If the ends of the runs are open (don't run into a wall) an extended end panel (either factory installed or added) will fill the gap.  This panel on the side of the last cabinet runs long and is site cut to finish the run.  For frameless, it most probably is an extended 3/4 end panel.

Remember, these problems are alot easier to deal with if planned for.  Scrambling at the last minute to cover your rear isn't always the prudent thing to do.

A Great Place for Information, Comraderie, and a Sucker Punch.

Remodeling Contractor just outside the Glass City.


If you can gang a run of (post #207274, reply #2 of 5)

If you can gang a run of cabinets together, that may clarify just how out-of-square your corner is. Sometimes, drywallers mud corners heavily which exaggerates, even creates, the problem. I've cut drywall out of corners below the top of the cabinet to square the cabinet in the corner. But, take care in doing this, because, as always, you need to concern yourself with the relation of upper to lower cabinets when setting lowers.

You can shim the cabinets (post #207274, reply #3 of 5)
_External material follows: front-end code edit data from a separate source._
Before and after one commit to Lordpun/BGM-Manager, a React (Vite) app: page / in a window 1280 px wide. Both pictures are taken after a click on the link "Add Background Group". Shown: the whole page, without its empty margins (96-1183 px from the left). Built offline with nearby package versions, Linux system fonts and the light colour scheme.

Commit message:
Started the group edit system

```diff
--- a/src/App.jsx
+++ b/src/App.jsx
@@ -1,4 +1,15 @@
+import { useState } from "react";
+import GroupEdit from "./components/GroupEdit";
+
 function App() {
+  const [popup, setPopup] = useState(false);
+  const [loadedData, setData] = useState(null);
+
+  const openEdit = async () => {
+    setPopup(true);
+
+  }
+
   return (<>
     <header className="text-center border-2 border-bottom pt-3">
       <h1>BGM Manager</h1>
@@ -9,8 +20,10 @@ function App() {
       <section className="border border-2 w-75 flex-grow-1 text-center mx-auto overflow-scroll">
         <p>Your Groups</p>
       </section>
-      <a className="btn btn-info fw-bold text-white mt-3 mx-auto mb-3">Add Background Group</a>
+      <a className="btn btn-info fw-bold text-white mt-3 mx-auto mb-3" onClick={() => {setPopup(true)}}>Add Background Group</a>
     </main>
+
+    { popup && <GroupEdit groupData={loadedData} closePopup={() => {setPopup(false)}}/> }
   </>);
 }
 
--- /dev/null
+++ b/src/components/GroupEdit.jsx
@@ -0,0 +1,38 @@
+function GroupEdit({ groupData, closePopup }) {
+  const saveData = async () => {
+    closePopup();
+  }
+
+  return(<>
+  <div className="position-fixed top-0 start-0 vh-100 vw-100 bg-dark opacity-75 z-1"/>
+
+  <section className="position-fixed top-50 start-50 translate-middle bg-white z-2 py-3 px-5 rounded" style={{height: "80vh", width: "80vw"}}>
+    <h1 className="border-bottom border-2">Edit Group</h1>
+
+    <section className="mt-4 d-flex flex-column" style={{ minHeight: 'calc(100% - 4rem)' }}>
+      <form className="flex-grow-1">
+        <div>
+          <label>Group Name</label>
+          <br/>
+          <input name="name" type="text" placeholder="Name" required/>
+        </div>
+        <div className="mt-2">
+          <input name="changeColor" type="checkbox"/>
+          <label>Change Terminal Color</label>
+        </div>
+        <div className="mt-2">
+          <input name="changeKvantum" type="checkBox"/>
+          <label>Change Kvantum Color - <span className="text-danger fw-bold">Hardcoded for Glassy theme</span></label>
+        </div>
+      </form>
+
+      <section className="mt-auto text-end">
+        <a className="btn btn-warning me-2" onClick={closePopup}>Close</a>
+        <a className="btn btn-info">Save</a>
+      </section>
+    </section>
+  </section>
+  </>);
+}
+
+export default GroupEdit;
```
You can shim the cabinets square but then your tops have to wider which gets you into more money. The common fix for your problem is to cut out the drywall in the corners so the cabinets can sqaure up. Or, gets tops with loose backsplashs, cut the drywall on one end and shim the other. You should end up moving each end just enough that your backsplash will hide the difference.

Florida Licensed Building Contractor, 50 years experience in commercial remodeling, new homes, home remodeling and repairs and all types building maintenance.

  Thanks for the (post #207274, reply #4 of 5)


Thanks for the tips. 
Im still not solid on a fix for this.
One point to add is that one run of the L shape i much longer than the other. One run is about 11 feet and includes the sink while the other run ends quickly at an oven (52" from corner to oven). To make the long run flush against the walls results in about 3/4" gap between the wall and the cabinet at the end of the short run. After this is the oven and then continuing with the cabinets. I was thinking of using the oven as a break and then return the cabinets to the wall after the oven.  
As for the gap. I agree it can be cleaned up at the end with a panel, although it will be hidden by the oven along the side. I assume I just need to hide the gap at the top using the counter top and backsplash, although it will take some tricky tapering of the counter top. 
Cutting into the drywall will not be enough for this job...although it could minimize the gap.
And thankfully, there are no uppers.
Again, thanks for the ideas.
Anything else would be appreciated.

I did not see in the OP if (post #207274, reply #5 of 5)

I did not see in the OP if they are face frame or euro style cabinets.If face frame some of the frames should overhang the boxes for a scribe.You can back bevel these and cheat the difference between a few cabinets,Frameless is harder .If you have any fillers you can do the same with them or buy some narrow fillers and back bevel them if you have room to add them on one of the runs.This and cutting back the drywall at the corner should help.

I always read on these DIY forums of people starting with the corner cabinets.The layout should start at the high point of your floor .That way you can shim the lower cabinets to a level line and have a level counter top.